Last week I had chance to play with the Nikon J1 and shoot a few frames. I was after the V1 with its built in EVF, but surprise, they had all sold out.
Like many photographers, I had kind of ignored the Nikon 1 system because of its small sensor. I am after a large sensor portable system, and still am, but recently I have been looking for a new compact.
I have always been generally disappointed by the ergonomics and performance of most compacts. My good friend and fellow photographer Chris Bennett, had the chance the other week to try out a Nikon V1 and had been very impressed. It performed quite well compared to his Panasonic GF-1.
This gave me the thought of possibly using a Nikon 1 as my compact, while I wait for the perfect small portable large sensor camera to appear.
Performance with regard to autofocus was excellent, a real speed machine, far better then any compact I have ever used.
The ergonomics were also better then I expected, the Menus were typical Nikon, and anyone who has used a Nikon SLR in the last five years would have no problem in navigating their way round.
I set the ISO to 100, and the camera to aperture priority and started shooting away. The simple rocker switch enabled me to easily change the aperture and it was a pleasure to use.
The late autumn sunshine caused the outdoor scenes to be high contrast, and as you can see I blew out the highlights. More experimenting with the camera should solve that.
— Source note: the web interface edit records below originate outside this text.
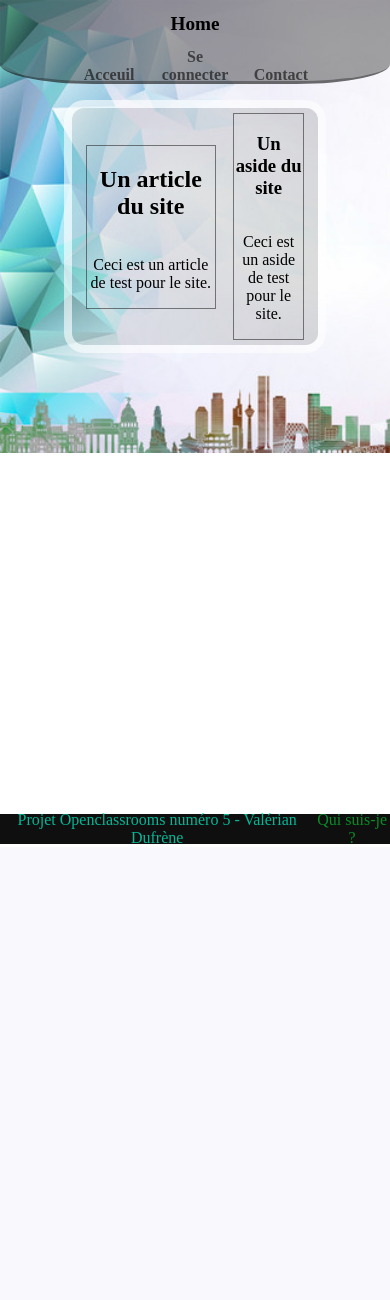
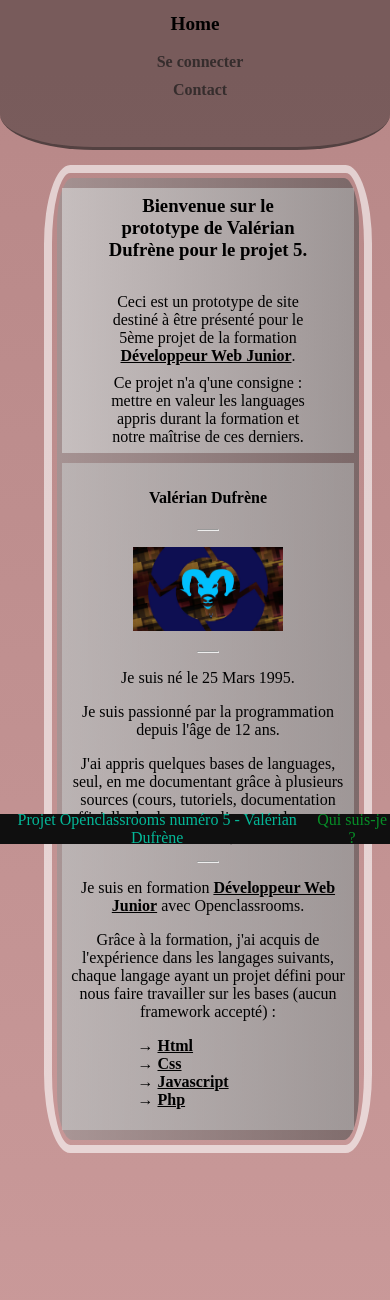
Before and after one commit to valros76/projet5_1, a PHP site: page / in a window 390 px wide. Shown: the top 1300 px of the page. Before the commit the page ends 844 px from the top, so only its background shows below. Run offline with PHP 8.4, Linux system fonts and the light colour scheme.

Commit message:
Mise en place de la page d'acceuil + responsive -768px mis en place

```diff
--- a/templates/css/home_style.css
+++ b/templates/css/home_style.css
@@ -109,7 +109,7 @@ body{
     width:100%;
     padding:5px;
     box-sizing:border-box;
-    background:linear-gradient(to right, rgba(150,150,150,0.2), rgba(80,80,80,0.2));
+    background:linear-gradient(to right, rgba(150,150,150,0.6), rgba(80,80,80,0.6));
     border-radius:5%;
 }
 
@@ -119,22 +119,64 @@ body{
     justify-content:space-around;
     align-items:center;
     width:55%;
-    margin:5px 0px;
+    margin:0 auto;
+    margin-top:-60%;
     padding:0;
     box-sizing:border-box;
-    border:0.5px solid rgba(45,45,45,0.6);
+    background:linear-gradient(to right, rgba(220,220,220,0.6), rgba(180,180,180,0.6));
 }
 
-#contentHome aside{
+#contentHome article div h3{
+    width:70%;
+    margin:5px auto;
+    padding:2px;
+    box-sizing:content-box;
+}
+
+#contentHome article div p{
+    width:70%;
+    margin:5px auto;
+    padding:2px;
+    box-sizing:content-box;
+}
+
+.importantWord{
+    font-weight:bold;
+    text-decoration:underline;
+}
+
+
+
+#contentHome article aside{
     display:flex;
     flex-direction:column;
     justify-content:space-around;
     align-items:center;
     width:30%;
+    margin:5px auto;
+    padding:5px;
+    box-sizing:border-box;
+    background:linear-gradient(to right, rgba(200,200,200,0.6), rgba(180,180,180,0.6));
+}
+
+#contentHome article aside ol{
+    width:50%;
+    margin:0 auto;
+    list-style:none;
     padding:0;
-    box-sizing:border-box;
-    border:0.5px solid rgba(45,45,45,0.6);
+    text-align:left;
 }
+
+#contentHome article aside ol li::before{
+    content:'→ ';
+}
+
+#avatarAdmin{
+    width:100%;
+    height:auto;
+    max-width:150px;
+}
+
 
 #footHome{
     width:100%;
@@ -146,7 +188,7 @@ body{
     text-align:center;
     background-color:rgba(15,15,15,1);
     color:rgba(0,225,185,0.8);
-    position:absolute;
+    position:fixed;
     z-index:10000000;
     bottom:0;
     left:0;
@@ -183,3 +225,82 @@ body{
 
 
 /*////////////////////////////////////////////////////////////*/
+
+
+
+
+
+
+/********************MEDIA QUERIES********************************/
+
+/*///////////////////Media queries homeView.php//////////////////////////////*/
+
+@media screen and (max-width: 768px) {
+
+    body{
+        width:100%;
+        overflow-x:hidden;
+        word-wrap:break-word;
+        background:linear-gradient(to top, rgba(165,85,85,0.6), rgba(135,55,55,0.6));
+    }
+
+    #headHome{
+        width:100%;
+        height:150px;
+        font-size:1em;
+    }
+
+    #headHome nav{
+        display:flex;
+        flex-direction:column;
+        justify-content:space-around;
+        align-items:center;
+        width:100%;
+    }
+
+    #headHome nav li{
+        display:block;
+        width:100%;
+        margin:0 auto;
+        padding:5px;
+    }
+
+    #containerContent{
+        width:80%;
+        margin:150px auto;
+        padding:5px;
+        box-sizing:border-box;
+    }
+
+    #contentHome{
+        width:100%;
+        height:auto;
+        padding:5px;
+    }
+
+    #contentHome article{
+        width:100%;
+        display:flex;
+        flex-direction:column;
+        justify-content:space-around;
+        align-items:center;
+        padding:5px;
+        margin:auto;
+    }
+
+    #contentHome article div{
+        width:100%;
+        display:block;
+        margin:5px auto;
+    }
+
+    #contentHome article aside{
+        width:100%;
+        display:block;
+        margin:5px auto;
+    }
+}
+
+/*///////////////////////////////////////////////////////////////////////////*/
+
+/*****************************************************************/
--- a/views/homeView.php
+++ b/views/homeView.php
@@ -12,7 +12,6 @@
         <h1>Home</h1>
         <nav>
             <ul>
-                <li><a href="">Acceuil</a></li>
                 <li><a href="">Se connecter</a></li>
                 <li><a href="">Contact</a></li>
             </ul>
@@ -24,14 +23,42 @@ $header = ob_get_clean();?>
     echo '
             <article>
                 <div>
-                    <h2>Un article du site</h2>
-                    <p>Ceci est un article de test pour le site.</p>
+                    <h3>Bienvenue sur le prototype de Valérian Dufrène pour le projet 5.</h3>
+                    <br/>
+                    <p>
+                    Ceci est un prototype de site destiné à être présenté pour le 5ème projet de la formation
+                    <span class="importantWord">Développeur Web Junior</span>.
+                    </p>
+                    <p>
+                    Ce projet n\'a q\'une consigne : mettre en valeur les languages appris durant la formation et notre maîtrise de ces derniers.
+                    </p>
                 </div>
 
                 <aside>
-                    <h3>Un aside du site</h3>
-                    <p>Ceci est un aside de test pour le site.</p>
-                </aside>
+                    <header>
+                        <h4>Valérian Dufrène</h4>
+                    </header>
+                    <hr width="20"/>
+                    <p><img src="img/img01.jpg" alt="avatarAdmin" name="avatarAdmin" id="avatarAdmin"></p>
+                    <hr width="20"/>
+                    <section>
+                        <p>Je suis né le 25 Mars 1995.</p>
+                        <p>Je suis passionné par la programmation depuis l\'âge de 12 ans.</p>
+                        <p>J\'ai appris quelques bases de languages, seul, en me documentant grâce à plusieurs sources (cours, tutoriels, documentation officielle des langages, livres, code sources des sites).</p>
+
+                    </section>
+                    <hr width="20"/>
+                    <section>
+                        <p>Je suis en formation <span class="importantWord">Développeur Web Junior</span> avec Openclassrooms.</p>
+                        <p>Grâce à la formation, j\'ai acquis de l\'expérience dans les langages suivants, chaque langage ayant un projet défini pour nous faire travailler sur les bases (aucun framework accepté) :<br/>
+                        <ol>
+                            <li><span class="importantWord">Html</span></li>
+                            <li><span class="importantWord">Css</span></li>
+                            <li><span class="importantWord">Javascript</span></li>
+                            <li><span class="importantWord">Php</span></li>
+                        </ol></p>
+                    </div>
+                </section>
             </article>
     ';
 $content = ob_get_clean();?>
```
It is a fact that smaller sensors lack the dynamic range of there large brethren, and I feel that that Micro Four Thirds cameras I have used may have that advantage, but until my favourite RAW converter supports the Nikon 1 system and I get the change to learn the metering, I’ll not know for sure.
I’ll leave you with a quick blog entry I found, giving a bit more detail on the Nikon 1.
Finally had time to play with the V1, today. I really enjoyed it. Some people have complained about the time its takes for the EFV to turn on with eye-start (i.e. the EVF turns on when you bring it to your eye), but is was reasonable and only a fraction of a second.
The second big issue people have been complaining about is the shot to shot time. I was a little surprised as in single shot mode, it was certainly a lot slower then I expected, but is no issue when shooting in continuous mode.
The third issue, people are complaining about the size of the lens. The large power zoom is certainly a large lens but the pancake 10mm and the two zooms 10-30mm and 30-110mm are very small collapsable lens. The Powerzoom is more for video use then still photography.
To me the issues with it are small. I would like better direct controls for shutter speed and aperture but the interface is not as bad as some would have you believe.
No for me the issues are simple, no blown highlights warning (i.e. blinkies), and no auto bracketing (for HDR).
Until Adobe release a RAW converter, the question of image quality of the smaller sensor is still open (why can not camera manufacturers all adopt a RAW standard), but so far things look good.